  22. ^ Squires, Nick (27 November 2011). "'Harry Potter and yoga are evil', says Catholic Church exorcist". The Telegraph. Rome: Telegraph Media Group Limited. Retrieved 24 September 2018.
  23. ^ "World-famous exorcist who declared yoga was satanic dies". The Independent. 2016-09-17. Retrieved 2023-04-13.
  24. ^ Squires, Nick (22 May 2012). "Emanuela Orlandi 'was kidnapped for sex parties for Vatican police'". The Telegraph. Rome: Telegraph Media Group Limited. Retrieved 24 September 2018.
  25. ^ Amorth, Gabriele (1999). An exorcist tells his story. San Francisco, Calif.: Ignatius Press. ISBN 0-89870-710-2. OCLC 41135836.
  26. ^ Amorth, Gabriele (2000). The Gospel of Mary : a month with the Mother of God. New York: Alba House. ISBN 0-8189-0871-8. OCLC 41439576.
  27. ^ Amorth, Gabriele (2002). An exorcist-- more stories. San Francisco: Ignatius Press. ISBN 0-89870-917-2. OCLC 51968861.
  28. ^ Amorth, Gabriele (2006). Exorcisté a psychiatři. Kostelní Vydří: Karmelitánské nakladatelství. ISBN 80-7192-981-6. OCLC 85548700.
  29. ^ Amorth, Gabriele (2003). Pater Pio Lebensgeschichte eines Heiligen (1. Aufl ed.). Stein am Rhein. ISBN 978-3-7171-1108-5. OCLC 76529978.
  30. ^ Amorth, Gabriele (2006). Dietro un sorriso : Beata Alexandrina Maria Da Costa. Leumann [Rivoli!]: [Elledici]. ISBN 88-01-03477-6. OCLC 955992744.
  31. ^ Amorth, Gabriele (2010). Memorie di un esorcista : la mia vita in lotta contro Satana. Marco Tosatti, Cles, tipografo trentino Mondadori. Milano: Piemme. ISBN 978-88-566-0942-4. OCLC 799745365.
  32. ^ Amorth, Gabriele (2016). An exorcist explains the demonic : the antics of Satan and his army of fallen angels. Stefano Stimamiglio, Charlotte J. Fasi. Manchester, New Hampshire. ISBN 978-1-62282-345-1. OCLC 945745738.

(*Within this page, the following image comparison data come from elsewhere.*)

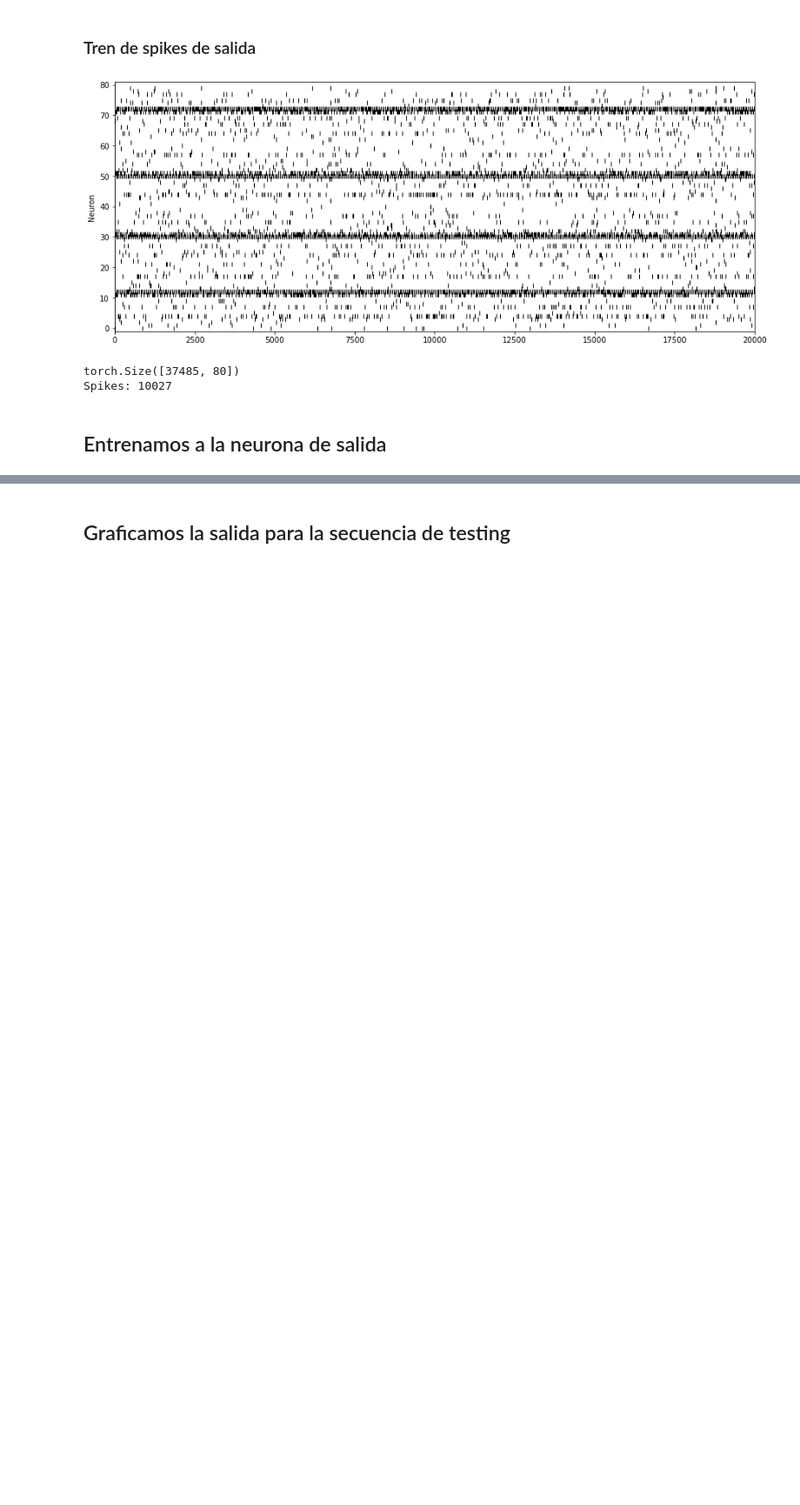
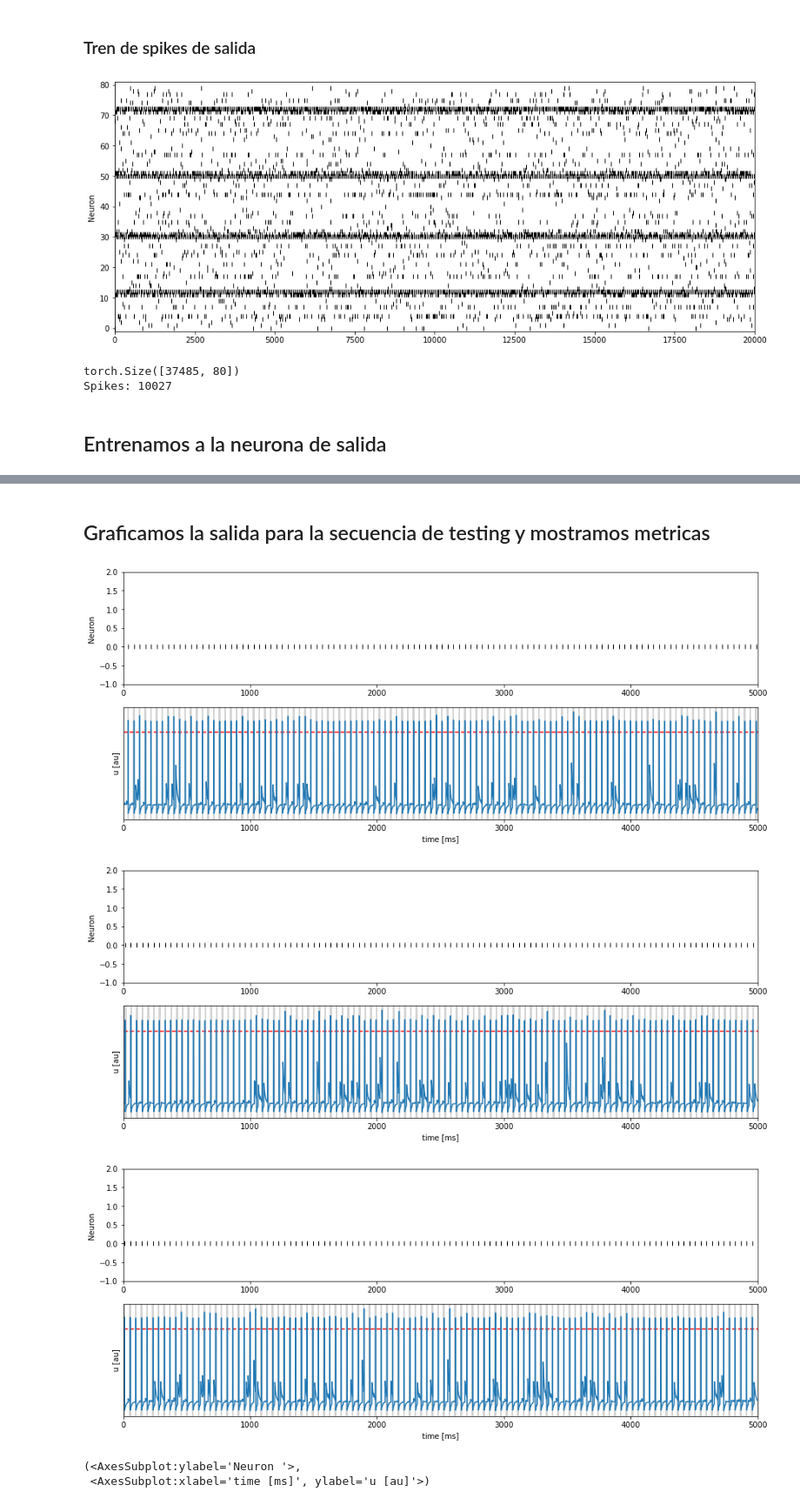
Before and after one commit to mmaximiliano/SDNN, a Jupyter notebook: patterns/SequenceVisualizer.ipynb, the cells around one changed output, grey strips where cells are left out. Shown: that part at 87% size. Cells and saved outputs as stored; diff of their text form; code cells hidden in the pictures; blank space fills up the shorter version.

```diff
--- a/patterns/SequenceVisualizer.ipynb
+++ b/patterns/SequenceVisualizer.ipynb
@@ -104,21 +104,36 @@ iter: 2276 convergence: 0.21641670296408871
-# %% [markdown]
-## Graficamos la salida para la secuencia de testing
-# %%
-# Realizamos el entrenamiento STDP
-Uprobe = np.empty([T, N_out])
-Iprobe = np.empty([T, N_out])
-Sprobe = np.empty([T, N_out])
-for n in range(T):
-    state = singleNeuron.forward(Sin[n].unsqueeze(0), PSpikes[n], NSpikes[n-1])
-    Uprobe[n] = state.U.data.numpy()
-    Iprobe[n] = state.I.data.numpy()
-    Sprobe[n] = state.S.data.numpy()
-
-#sv_utils.plotLIF(U=Uprobe[0:5000], S=Sprobe[0:5000], pat_times=pat_times[0:5000], th=th)
-#sv_utils.plotLIF(U=Uprobe[5000:10000], S=Sprobe[5000:10000], pat_times=pat_times[5000:10000], th=th)
-#sv_utils.plotLIF(U=Uprobe[10000:15000], S=Sprobe[10000:15000], pat_times=pat_times[10000:15000], th=th)
-#sv_utils.plotLIF(U=Uprobe[15000:20000], S=Sprobe[15000:20000], pat_times=pat_times[15000:20000], th=th)
-#sv_utils.plotLIF(U=Uprobe[20000:25000], S=Sprobe[20000:25000], pat_times=pat_times[20000:25000], th=th)
-#sv_utils.plotLIF(U=Uprobe[25000:30000], S=Sprobe[25000:30000], pat_times=pat_times[25000:30000], th=th)
-#sv_utils.plotLIF(U=Uprobe[30000:35000], S=Sprobe[30000:35000], pat_times=pat_times[30000:35000], th=th)
-#sv_utils.plotLIF(U=Uprobe[35000:37500], S=Sprobe[35000:37500], pat_times=pat_times[35000:37500], th=th)
+# %% [markdown]
+## Graficamos la salida para la secuencia de testing y mostramos metricas
+# %%
+pat_times = np.load('./sequences/all_nums/pat_test_all_nums.npy')
+Sin_tmp = torch.load('../cleanDSNN/results/old_results/all_nums/layer_5_conv.pt')
+T = Sin_tmp.shape[0]
+N_out = 1
+N_in = Sin_tmp.shape[1]
+th = 3.5
+
+singleNeuron = STDPLIFDensePopulation(in_channels=N_in, out_channels=N_out,
+                                        weight=0.75, alpha=float(np.exp(-1e-3/10e-3)),
+                                        beta=float(np.exp(-1e-3/2e-5)), delay=0,
+                                        th=th, a_plus=.03125, a_minus=.045625,
+                                        w_max=1.)
+Sin = Sin_tmp.clone().detach()
+
+# Realizamos el entrenamiento STDP
+Uprobe = np.empty([T, N_out])
+Iprobe = np.empty([T, N_out])
+Sprobe = np.empty([T, N_out])
+for n in range(T):
+    state = singleNeuron.forward_no_learning(Sin[n].unsqueeze(0))
+    Uprobe[n] = state.U.data.numpy()
+    Iprobe[n] = state.I.data.numpy()
+    Sprobe[n] = state.S.data.numpy()
+
+sv_utils.plotLIF(U=Uprobe[0:5000], S=Sprobe[0:5000], pat_times=pat_times[0:5000], th=th)
+sv_utils.plotLIF(U=Uprobe[25000:30000], S=Sprobe[25000:30000], pat_times=pat_times[20000:25000], th=th)
+sv_utils.plotLIF(U=Uprobe[30000:35000], S=Sprobe[30000:35000], pat_times=pat_times[30000:35000], th=th)
+# %% [output]
+[figure, added]
+[figure, added]
+[figure, added]
+(<AxesSubplot:ylabel='Neuron '>,
+ <AxesSubplot:xlabel='time [ms]', ylabel='u [au]'>)
```
Also changed, not shown: parts of 1 cell of this notebook.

Further reading[edit]

  • "Exorcist". The Catholic Encyclopedia, Volume V. New Advent - Catholic Encyclopedia. January 1909. Retrieved 2007-03-03.

External links[edit]